There’s an interesting syncopation taking place between quasi-Kubrickian detached amusement and overtly heartfelt nostalgic sentimentality in this film, the director moving from one to another as he sees fit. The attention he pays to the minutiae of his characters, establishing very central truths about them through seemingly very little effort, is the true mark of his genius. Dolan proves himself to be quite adept and thoughtful through the choices he makes with this film. Whereas a character’s nervous tick might be played for its quirk-factor by many directors, Dolan seamlessly weaves the body language of his characters into their dialogue, which, although at some times a bit too stylized for my tastes, never devolves into babble. A stylistic device that appears several times throughout the film is Dalida’s Italian cover of Sonny Bono’s classic “Bang Bang (My Baby Shot Me Down).” This leitmotif imbues Heartbeats with a distinctly ambivalent mood, which, like the cover itself, tends toward the melodramatic a little too much and just a little too often.

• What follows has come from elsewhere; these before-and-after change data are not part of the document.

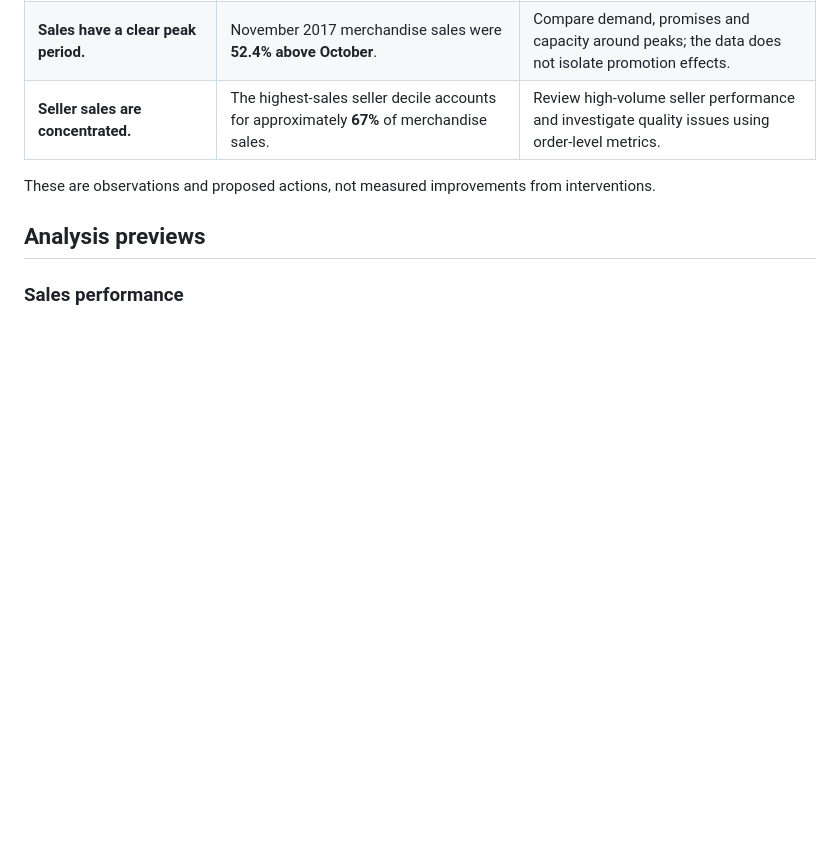
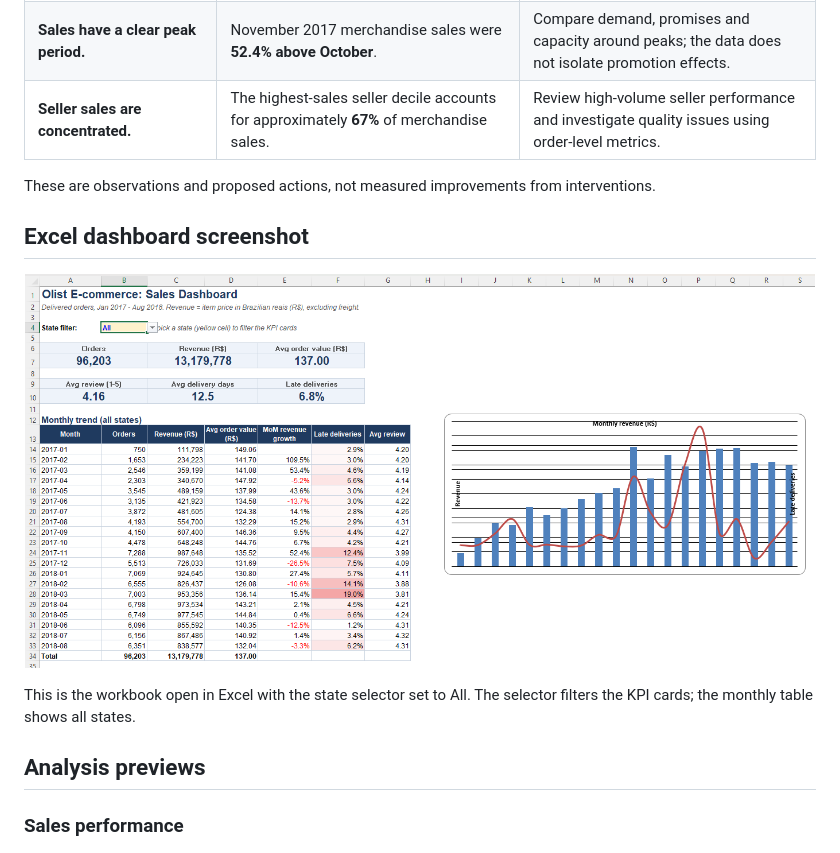
Before and after one commit to Adharsh818/data-analytics-portfolio, a Markdown page: README.md, the part around the change. Drawn GitHub-style; pictures changed too: excel/screenshots/excel-dashboard.png (added); blank space fills up the shorter version.

Commit message:
Add authentic Excel dashboard screenshot

```diff
--- a/README.md
+++ b/README.md
@@ -51,6 +51,13 @@ Analysis period: **January 2017–August 2018**. All monetary values are in Braz
 | **Seller sales are concentrated.** | The highest-sales seller decile accounts for approximately **67%** of merchandise sales. | Review high-volume seller performance and investigate quality issues using order-level metrics. |
 
 These are observations and proposed actions, not measured improvements from interventions.
+
+## Excel dashboard screenshot
+
+![Excel sales dashboard with the state selector set to All](excel/screenshots/excel-dashboard.png)
+
+This is the workbook open in Excel with the state selector set to All. The selector
+filters the KPI cards; the monthly table shows all states.
 
 ## Analysis previews
 
```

In his first film, I Killed My Mother, Dolan established himself as a unique talent, a new voice that, though a bit forced and derivative, still had something interesting to contribute to the world of film. With Heartbeats, his second, he has assuaged any fears that he was a mere enfant terrible flash-in-the-pan one-off with too much of his parents’ money. Dolan is a true auteur, and with his third film, the forthcoming Laurence Anyways, he’s attempting to craft another subtle and complex narrative about human relationships, this time about the effect upon the union between a man and a woman after the man decides to change his sex. I’m on the edge of my seat.